William & Mary Bill of Rights Journal
Project Prevention: Concept, Operation, Results and Controversies About Paying Drug Abusers to Obtain Long-Term Birth Control

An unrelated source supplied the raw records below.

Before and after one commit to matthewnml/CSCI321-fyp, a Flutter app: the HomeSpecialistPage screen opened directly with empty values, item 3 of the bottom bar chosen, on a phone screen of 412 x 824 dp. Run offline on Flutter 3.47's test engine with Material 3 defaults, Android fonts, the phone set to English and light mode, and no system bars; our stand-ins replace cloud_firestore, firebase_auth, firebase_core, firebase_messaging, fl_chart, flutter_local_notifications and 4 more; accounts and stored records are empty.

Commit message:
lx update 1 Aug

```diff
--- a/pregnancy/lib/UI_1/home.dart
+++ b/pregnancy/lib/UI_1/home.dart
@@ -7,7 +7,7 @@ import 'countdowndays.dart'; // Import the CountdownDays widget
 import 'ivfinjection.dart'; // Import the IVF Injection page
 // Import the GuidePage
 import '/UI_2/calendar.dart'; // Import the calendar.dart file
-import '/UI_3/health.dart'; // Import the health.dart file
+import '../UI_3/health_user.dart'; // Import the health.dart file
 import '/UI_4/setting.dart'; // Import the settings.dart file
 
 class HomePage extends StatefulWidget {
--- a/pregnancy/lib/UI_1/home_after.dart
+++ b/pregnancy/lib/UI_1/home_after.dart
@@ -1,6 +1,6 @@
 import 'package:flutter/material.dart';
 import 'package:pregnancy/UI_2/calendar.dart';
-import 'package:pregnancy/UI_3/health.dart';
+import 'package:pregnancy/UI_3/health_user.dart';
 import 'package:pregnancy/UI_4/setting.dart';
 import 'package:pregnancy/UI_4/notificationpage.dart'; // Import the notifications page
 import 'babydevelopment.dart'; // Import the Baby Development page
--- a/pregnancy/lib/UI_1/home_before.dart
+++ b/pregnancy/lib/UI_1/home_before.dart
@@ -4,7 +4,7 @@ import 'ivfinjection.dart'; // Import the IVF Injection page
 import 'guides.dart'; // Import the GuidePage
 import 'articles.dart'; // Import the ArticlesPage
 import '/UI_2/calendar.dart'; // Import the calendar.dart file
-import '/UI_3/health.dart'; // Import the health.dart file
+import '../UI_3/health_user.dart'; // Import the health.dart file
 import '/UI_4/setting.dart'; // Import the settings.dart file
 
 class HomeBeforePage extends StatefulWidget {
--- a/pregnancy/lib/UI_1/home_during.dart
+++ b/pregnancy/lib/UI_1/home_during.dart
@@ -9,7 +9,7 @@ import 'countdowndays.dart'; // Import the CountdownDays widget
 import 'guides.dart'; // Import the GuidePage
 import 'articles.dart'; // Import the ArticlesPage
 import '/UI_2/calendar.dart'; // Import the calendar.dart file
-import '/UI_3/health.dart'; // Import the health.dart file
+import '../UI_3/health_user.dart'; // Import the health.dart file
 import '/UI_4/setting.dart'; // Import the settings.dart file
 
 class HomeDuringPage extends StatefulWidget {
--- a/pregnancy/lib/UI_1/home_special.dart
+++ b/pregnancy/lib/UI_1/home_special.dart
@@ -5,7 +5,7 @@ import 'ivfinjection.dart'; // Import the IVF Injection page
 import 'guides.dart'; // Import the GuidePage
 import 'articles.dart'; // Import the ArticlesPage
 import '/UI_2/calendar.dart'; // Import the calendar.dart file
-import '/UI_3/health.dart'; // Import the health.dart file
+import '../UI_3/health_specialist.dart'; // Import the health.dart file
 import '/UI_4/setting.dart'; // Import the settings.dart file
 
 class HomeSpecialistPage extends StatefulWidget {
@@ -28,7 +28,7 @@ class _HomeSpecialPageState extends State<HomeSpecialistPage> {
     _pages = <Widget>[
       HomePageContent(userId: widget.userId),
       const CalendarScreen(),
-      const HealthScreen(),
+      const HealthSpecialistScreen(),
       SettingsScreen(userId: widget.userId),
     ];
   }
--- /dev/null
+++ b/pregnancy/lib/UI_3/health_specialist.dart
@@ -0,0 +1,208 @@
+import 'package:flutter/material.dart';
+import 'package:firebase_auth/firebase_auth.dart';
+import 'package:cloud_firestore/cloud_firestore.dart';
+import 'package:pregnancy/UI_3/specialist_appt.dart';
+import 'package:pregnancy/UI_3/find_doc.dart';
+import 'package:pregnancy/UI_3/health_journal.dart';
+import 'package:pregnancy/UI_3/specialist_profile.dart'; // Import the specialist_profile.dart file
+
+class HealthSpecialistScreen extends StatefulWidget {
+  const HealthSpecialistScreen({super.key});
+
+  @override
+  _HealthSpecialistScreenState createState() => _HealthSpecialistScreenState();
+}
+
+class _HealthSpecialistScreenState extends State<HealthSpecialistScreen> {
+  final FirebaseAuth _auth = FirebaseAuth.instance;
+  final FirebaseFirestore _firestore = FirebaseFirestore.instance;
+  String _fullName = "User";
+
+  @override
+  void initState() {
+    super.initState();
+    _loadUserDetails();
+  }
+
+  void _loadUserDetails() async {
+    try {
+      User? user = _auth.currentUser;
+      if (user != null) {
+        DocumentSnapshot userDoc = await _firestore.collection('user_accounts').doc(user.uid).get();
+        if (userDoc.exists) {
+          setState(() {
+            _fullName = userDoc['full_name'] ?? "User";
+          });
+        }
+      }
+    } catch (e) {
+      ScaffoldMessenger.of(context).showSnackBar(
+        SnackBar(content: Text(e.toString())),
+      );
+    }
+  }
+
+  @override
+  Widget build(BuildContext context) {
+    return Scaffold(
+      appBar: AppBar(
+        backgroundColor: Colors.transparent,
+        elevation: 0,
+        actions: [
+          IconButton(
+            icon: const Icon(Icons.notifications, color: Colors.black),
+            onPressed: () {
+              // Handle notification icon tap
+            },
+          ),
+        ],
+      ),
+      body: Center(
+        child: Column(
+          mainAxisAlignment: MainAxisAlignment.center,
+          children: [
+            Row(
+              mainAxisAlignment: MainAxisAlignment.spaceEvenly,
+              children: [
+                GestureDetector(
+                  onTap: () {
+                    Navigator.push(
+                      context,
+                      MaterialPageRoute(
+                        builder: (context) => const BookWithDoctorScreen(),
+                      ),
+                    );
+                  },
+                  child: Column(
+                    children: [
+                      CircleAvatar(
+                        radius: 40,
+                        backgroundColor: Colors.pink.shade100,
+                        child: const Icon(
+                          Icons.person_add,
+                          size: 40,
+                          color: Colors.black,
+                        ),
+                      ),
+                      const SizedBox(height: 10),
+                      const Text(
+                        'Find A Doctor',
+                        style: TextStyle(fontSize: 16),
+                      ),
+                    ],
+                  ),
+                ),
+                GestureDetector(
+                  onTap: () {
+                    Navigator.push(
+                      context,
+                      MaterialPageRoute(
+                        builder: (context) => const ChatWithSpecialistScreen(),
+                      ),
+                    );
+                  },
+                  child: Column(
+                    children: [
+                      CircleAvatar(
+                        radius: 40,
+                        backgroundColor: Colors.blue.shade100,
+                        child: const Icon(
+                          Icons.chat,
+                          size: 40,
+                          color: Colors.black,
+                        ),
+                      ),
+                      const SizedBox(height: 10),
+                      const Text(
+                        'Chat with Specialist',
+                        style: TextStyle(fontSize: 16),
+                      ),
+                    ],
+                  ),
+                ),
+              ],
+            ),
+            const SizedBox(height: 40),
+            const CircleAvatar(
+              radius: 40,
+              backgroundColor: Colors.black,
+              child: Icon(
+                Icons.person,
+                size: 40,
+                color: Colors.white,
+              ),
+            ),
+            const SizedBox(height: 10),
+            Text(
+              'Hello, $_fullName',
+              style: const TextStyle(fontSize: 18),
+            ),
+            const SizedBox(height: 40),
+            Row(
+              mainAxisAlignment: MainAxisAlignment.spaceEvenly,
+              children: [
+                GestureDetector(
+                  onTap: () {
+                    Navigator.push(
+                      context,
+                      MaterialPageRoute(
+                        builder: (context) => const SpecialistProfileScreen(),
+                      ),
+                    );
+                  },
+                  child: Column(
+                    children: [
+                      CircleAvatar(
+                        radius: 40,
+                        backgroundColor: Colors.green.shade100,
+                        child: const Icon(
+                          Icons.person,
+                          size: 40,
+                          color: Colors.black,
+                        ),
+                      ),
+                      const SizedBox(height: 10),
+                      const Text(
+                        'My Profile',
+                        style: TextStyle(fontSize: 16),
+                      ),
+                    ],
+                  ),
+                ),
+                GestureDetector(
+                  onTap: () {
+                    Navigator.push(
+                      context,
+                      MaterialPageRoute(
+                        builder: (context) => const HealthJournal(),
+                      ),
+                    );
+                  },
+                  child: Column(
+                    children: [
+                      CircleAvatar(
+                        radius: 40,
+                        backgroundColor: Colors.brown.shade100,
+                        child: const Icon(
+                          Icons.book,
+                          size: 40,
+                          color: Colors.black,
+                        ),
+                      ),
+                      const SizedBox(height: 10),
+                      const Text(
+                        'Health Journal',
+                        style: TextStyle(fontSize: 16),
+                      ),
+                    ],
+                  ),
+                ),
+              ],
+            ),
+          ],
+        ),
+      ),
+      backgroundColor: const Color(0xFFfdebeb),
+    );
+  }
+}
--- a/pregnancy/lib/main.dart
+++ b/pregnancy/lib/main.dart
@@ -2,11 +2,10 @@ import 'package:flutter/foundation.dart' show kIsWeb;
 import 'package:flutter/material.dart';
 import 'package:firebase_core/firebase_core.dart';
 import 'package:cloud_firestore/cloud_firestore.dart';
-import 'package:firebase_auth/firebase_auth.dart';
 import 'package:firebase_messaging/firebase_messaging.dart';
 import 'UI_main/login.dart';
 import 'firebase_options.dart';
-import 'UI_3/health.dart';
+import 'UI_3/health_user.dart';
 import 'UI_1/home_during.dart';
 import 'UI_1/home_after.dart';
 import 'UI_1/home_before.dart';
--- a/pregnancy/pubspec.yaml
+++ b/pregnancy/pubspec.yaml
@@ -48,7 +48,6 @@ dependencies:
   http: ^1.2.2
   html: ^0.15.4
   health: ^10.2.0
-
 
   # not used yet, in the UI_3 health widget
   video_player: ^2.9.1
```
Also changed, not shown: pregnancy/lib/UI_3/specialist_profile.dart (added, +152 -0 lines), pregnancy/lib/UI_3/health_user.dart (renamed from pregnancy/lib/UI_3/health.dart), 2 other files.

This Article describes the origins and current operation of Project Prevention, a privately-funded program that provides a payment of $300 to substance abusers who obtain long-term birth control. This practice is intended as a means to prevent the conception of babies to mothers who are prone to expose their developing child to toxic levels of alcohol or other drugs during pregnancy, likely to be unable to care for their child once born, and at risk for having their child removed from their custody by the state and placed in foster care or an adoptive home. Children born to such mothers are at a high risk for developmental disadvantages and incur a high cost to society, which all too often has to provide medical or custodial care for them. Substance-abusing men who enroll in Project Prevention and obtain a verified vasectomy receive a similar payment. Thus far, Project Prevention has enrolled over 5,000 clients and paid out over $1 million in incentives. Some critics of Project Prevention have raised objections to this program; this Article describes and responds to a number of these objections. The Article concludes that this circumscribed program is highly effective and ethical, and provides a needed preventive service. In this manner, it emulates much larger-scale initiatives funded by the federal government, which have paid for the costs of long-term birth control, including sterilization, for indigent people. The federal government has long-provided financial inducements through foreign aid programs for the poor of other countries to obtain long-term birth control, also including sterilization. Therefore, any criticisms of Project Prevention must also be extended to existing, analogous federally funded programs.